A year ago, Godfrey came up with the idea of a Grandmothers Class. She developed the content for the class by working with the breastfeeding coordinator at the local Dallas Women, Infants and Children (WIC) Program. The class meets quarterly and is a combination class that includes updates and changes in baby care, infant CPR and choking and breastfeeding. Although the majority of class attendees are first-time grandmothers, some veterans attend, too.
“All grandmothers want to know what’s going on these days. ‘Why did they change that? Why are they telling my daughter/daughter-in-law to do this?’” Godfrey explains. “To have someone sit down with them and explain what the research shows, it helps them so much, it makes them feel a part of everything.”
The response to the new class has been extremely positive. Godfrey loves that at the end of each class, the grandmothers pull out their phones, take selfies of themselves with the baby mannequins and proudly share the photos with their friends.
Bridging a Generation Gap
At the UAB Women and Infants Center in Birmingham, AL, a participant in NICHQ’s Best Fed Beginnings project, fathers, grandmothers and other support people are encouraged to attend breastfeeding classes along with the expecting mothers. Their attendance is included in the class fee. The Center has also created webpages specifically for fathers and grandmothers. The “I Can Help Breastfeeding Guide for Grandmother” particularly addresses the question, “I didn’t breastfeed; Why should she?” to help bridge the gap between grandmothers’ own experiences as new mothers and what we know today. The site explains the benefits of breastfeeding and offers tips for grandmothers about how they can help – from holding the baby while the mother showers or sleeps, to cooking for the new family, to limiting visitors if the new parents are feeling stressed, to offering words of encouragement to the nursing mother.
The UAB Women and Infants Center developed the webpage in response to focus group feedback about how families prefer to have information delivered. Not only do these resources help new mothers get the support they need in the early weeks of breastfeeding, but they also tap into the need for grandmothers to feel useful.

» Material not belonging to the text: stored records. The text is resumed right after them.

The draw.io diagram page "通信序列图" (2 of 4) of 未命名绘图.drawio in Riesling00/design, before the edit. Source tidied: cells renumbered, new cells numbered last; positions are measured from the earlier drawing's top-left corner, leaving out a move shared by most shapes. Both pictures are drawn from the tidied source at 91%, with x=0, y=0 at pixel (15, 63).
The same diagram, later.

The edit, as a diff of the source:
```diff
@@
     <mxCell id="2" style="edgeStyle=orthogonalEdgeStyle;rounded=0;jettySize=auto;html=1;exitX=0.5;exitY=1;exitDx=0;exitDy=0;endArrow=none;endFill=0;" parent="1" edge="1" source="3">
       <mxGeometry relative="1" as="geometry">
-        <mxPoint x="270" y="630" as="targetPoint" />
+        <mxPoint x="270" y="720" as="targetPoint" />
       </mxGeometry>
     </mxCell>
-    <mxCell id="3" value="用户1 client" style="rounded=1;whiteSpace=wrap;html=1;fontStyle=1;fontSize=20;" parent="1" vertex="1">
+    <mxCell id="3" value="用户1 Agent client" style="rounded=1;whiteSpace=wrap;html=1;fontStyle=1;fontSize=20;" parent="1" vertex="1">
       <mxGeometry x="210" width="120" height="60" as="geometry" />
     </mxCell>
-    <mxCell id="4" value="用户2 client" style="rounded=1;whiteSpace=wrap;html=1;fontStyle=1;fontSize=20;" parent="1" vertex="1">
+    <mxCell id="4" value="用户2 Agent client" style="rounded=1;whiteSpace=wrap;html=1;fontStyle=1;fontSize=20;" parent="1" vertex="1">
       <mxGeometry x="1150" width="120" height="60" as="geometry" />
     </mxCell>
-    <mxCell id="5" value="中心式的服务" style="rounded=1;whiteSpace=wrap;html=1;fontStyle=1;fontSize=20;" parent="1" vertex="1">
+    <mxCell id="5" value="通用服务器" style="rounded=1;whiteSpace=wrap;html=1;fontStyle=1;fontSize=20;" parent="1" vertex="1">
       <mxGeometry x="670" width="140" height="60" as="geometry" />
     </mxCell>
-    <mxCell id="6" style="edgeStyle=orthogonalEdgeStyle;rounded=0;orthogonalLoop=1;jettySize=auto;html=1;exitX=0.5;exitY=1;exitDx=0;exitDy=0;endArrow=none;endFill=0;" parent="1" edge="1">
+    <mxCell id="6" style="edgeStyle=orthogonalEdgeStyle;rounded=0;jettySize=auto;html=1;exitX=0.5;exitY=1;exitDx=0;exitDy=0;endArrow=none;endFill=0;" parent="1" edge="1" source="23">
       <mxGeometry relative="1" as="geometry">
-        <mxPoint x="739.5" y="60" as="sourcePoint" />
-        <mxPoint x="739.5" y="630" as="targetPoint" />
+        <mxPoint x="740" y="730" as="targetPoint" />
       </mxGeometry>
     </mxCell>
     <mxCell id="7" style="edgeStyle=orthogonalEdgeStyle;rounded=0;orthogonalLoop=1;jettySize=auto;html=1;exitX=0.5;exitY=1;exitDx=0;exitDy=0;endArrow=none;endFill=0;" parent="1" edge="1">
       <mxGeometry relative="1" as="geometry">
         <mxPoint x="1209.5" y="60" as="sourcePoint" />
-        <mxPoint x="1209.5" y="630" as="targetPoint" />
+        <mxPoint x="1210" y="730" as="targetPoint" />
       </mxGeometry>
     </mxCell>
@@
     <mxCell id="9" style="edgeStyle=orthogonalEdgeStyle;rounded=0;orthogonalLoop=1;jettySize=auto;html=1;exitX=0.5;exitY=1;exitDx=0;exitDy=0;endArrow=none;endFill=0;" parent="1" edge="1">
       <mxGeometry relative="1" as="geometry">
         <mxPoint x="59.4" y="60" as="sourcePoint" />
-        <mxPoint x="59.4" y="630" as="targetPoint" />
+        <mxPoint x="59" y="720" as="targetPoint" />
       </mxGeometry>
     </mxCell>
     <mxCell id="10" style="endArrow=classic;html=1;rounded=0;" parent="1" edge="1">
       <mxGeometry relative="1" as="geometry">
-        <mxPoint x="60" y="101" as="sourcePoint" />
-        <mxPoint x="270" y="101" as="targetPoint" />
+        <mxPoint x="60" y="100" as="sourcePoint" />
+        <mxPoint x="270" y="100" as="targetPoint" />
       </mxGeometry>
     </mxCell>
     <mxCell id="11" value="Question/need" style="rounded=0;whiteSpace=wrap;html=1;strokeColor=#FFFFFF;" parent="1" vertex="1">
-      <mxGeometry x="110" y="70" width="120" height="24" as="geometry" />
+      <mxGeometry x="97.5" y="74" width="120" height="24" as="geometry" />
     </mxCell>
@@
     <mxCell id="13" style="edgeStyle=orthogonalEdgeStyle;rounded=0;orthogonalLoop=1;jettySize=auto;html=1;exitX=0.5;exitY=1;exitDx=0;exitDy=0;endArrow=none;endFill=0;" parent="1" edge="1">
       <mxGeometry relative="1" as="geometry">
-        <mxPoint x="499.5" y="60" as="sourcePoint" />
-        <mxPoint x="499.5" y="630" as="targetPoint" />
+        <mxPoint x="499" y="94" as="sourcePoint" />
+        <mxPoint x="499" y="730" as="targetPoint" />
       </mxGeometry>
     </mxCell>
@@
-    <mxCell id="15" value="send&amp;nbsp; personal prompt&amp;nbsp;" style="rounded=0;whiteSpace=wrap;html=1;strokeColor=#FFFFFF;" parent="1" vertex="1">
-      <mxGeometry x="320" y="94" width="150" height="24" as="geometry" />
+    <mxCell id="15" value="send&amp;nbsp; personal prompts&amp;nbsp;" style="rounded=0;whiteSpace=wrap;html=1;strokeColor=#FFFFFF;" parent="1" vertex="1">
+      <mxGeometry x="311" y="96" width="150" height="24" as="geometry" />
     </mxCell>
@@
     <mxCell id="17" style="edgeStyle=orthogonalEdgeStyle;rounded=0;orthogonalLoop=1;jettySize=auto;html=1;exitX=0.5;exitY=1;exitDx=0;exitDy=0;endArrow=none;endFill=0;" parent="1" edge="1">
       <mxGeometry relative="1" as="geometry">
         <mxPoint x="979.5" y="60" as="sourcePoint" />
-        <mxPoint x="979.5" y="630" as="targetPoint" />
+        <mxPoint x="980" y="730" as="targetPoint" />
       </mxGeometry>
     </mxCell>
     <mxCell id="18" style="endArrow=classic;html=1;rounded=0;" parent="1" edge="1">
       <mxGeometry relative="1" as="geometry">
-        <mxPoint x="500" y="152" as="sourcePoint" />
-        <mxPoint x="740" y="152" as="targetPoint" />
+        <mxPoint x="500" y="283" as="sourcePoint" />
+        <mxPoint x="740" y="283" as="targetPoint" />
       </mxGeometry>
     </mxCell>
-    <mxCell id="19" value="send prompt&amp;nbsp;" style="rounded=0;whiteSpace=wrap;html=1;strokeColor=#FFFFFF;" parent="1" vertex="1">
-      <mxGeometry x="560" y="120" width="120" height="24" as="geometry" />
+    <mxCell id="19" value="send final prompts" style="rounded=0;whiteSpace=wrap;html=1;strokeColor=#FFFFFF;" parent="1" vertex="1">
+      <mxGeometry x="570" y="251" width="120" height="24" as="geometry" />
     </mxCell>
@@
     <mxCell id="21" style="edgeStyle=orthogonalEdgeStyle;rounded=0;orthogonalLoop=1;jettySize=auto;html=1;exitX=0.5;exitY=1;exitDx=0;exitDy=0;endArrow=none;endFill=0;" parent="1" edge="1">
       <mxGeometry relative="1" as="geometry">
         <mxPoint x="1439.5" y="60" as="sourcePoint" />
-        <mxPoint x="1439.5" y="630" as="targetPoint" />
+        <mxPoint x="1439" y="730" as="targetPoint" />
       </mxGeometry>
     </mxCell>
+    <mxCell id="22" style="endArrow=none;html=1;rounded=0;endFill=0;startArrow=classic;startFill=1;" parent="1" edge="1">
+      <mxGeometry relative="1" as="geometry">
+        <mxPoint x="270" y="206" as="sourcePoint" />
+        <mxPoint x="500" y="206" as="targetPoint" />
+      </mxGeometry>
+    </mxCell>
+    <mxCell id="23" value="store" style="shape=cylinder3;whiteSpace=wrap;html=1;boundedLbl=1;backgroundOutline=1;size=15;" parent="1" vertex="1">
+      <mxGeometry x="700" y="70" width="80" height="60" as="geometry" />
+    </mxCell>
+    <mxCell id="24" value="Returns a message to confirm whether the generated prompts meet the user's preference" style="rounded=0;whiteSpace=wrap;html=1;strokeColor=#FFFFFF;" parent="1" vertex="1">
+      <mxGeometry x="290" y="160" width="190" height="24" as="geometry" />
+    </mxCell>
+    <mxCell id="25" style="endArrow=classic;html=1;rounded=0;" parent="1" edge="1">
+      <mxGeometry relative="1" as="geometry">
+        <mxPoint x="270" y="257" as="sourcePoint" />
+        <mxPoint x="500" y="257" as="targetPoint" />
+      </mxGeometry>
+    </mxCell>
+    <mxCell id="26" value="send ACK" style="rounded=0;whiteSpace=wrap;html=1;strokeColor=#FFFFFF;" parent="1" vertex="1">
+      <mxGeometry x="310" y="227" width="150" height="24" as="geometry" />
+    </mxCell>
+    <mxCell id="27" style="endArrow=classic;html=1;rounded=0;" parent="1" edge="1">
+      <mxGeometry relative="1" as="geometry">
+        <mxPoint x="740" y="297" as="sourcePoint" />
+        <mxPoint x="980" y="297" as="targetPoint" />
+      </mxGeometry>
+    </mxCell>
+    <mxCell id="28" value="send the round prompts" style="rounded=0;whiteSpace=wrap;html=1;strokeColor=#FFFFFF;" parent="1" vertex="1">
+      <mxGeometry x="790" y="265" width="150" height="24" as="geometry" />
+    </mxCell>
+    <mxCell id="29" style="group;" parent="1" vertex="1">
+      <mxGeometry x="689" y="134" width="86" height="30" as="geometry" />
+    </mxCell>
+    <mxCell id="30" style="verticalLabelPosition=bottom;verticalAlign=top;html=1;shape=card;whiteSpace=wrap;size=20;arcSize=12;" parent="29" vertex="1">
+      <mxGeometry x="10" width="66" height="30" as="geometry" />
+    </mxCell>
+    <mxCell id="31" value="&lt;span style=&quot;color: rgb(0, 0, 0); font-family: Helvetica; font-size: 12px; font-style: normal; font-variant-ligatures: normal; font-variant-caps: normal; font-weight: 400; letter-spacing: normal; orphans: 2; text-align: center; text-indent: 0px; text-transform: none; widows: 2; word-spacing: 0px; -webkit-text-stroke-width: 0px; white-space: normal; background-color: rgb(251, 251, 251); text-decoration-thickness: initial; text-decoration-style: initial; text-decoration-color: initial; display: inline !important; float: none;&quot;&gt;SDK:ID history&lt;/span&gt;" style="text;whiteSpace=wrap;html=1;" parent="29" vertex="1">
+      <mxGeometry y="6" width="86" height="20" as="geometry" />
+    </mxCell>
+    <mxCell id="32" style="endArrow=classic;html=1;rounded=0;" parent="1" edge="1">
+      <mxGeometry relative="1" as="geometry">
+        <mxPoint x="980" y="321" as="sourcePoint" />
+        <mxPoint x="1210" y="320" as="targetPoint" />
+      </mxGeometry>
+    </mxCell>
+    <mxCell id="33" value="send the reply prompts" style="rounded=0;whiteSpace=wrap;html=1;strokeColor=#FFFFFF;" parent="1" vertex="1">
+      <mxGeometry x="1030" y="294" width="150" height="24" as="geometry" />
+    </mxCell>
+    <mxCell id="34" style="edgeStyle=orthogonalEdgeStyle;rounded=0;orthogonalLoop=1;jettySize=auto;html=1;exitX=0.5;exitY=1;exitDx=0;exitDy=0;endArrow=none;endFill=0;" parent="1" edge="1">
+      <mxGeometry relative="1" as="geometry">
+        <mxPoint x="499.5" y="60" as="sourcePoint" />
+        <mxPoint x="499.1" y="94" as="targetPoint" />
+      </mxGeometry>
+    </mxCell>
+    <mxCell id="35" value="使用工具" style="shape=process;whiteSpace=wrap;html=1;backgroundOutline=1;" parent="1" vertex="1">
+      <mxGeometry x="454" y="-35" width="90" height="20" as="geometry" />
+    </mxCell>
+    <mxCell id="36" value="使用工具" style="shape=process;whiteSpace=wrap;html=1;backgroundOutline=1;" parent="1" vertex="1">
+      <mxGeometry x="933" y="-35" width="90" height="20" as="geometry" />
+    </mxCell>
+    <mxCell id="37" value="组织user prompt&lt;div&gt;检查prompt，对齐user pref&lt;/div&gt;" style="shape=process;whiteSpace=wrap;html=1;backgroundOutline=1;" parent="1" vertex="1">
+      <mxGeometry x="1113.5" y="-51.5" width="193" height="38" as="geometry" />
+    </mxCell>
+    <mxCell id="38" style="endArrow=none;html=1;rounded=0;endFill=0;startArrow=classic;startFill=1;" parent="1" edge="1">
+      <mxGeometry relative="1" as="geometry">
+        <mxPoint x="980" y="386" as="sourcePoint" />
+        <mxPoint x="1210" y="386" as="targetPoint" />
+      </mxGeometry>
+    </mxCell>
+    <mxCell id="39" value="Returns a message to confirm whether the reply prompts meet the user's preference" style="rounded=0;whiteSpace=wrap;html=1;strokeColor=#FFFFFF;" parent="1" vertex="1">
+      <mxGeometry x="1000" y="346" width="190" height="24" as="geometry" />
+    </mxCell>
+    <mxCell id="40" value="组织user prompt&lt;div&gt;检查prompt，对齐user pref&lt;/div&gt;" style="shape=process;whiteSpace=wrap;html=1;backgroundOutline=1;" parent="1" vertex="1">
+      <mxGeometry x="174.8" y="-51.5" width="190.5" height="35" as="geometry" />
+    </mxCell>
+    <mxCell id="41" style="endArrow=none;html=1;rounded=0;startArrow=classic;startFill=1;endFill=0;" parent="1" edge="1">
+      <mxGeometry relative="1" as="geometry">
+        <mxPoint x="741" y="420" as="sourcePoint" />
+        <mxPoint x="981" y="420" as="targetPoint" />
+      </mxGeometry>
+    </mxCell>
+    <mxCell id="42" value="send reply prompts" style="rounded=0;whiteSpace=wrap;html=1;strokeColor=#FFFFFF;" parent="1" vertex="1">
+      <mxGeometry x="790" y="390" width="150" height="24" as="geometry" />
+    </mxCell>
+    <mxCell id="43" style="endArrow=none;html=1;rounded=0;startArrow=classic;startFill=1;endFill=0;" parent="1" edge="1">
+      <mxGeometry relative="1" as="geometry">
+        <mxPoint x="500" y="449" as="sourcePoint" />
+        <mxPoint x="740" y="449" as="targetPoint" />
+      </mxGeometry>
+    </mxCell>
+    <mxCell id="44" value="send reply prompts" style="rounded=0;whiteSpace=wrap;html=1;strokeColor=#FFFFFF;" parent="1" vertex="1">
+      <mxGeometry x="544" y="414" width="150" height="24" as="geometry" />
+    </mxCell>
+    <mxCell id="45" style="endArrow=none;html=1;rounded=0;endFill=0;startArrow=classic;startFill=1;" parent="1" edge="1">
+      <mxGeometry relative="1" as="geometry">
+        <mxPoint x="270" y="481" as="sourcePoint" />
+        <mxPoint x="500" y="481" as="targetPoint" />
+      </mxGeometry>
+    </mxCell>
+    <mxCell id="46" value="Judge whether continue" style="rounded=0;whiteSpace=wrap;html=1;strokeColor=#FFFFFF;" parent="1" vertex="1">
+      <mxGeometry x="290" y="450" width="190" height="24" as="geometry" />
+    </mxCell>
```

“When I go into a room with a mom, new baby, dad, siblings running around, and other relatives, I assess the mood and note who could use some extra support or direction,” says Sylvia Edwards, advanced nursing coordinator, Lactation Services, at UAB Women and Infants Center. “Often, I get the grandmother really involved and give her something specific to do, such as helping the mom to place the baby in optimal nursing positions.”
One important piece of advice that Edwards offers to grandmothers: Don’t insist on holding the baby right away (as difficult as that may be). She educates family members on the importance of skin-to-skin contact between mother and baby, and encourages grandmothers to let their daughter or daughter-in-law hold the baby exclusively for the first few hours to promote bonding and breastfeeding.
Viewing the grandmother as a resource for breastfeeding support makes good sense because most grandmothers do know a lot about caring for babies and they want to help. Support programs like those in Birmingham and Dallas recognize the importance of tapping into the wealth of experience and knowledge that grandmothers have. Giving them an opportunity to combine that experience and knowledge with new, evidence-based infant care information can at once allow grandmothers to feel useful and up-to-date on infant care practices.
Methodist Charlton Medical Center’s Reba Godfrey refers to a sign hanging in her office that sums it up succinctly: “Grandmothers are just moms with a lot of practice.”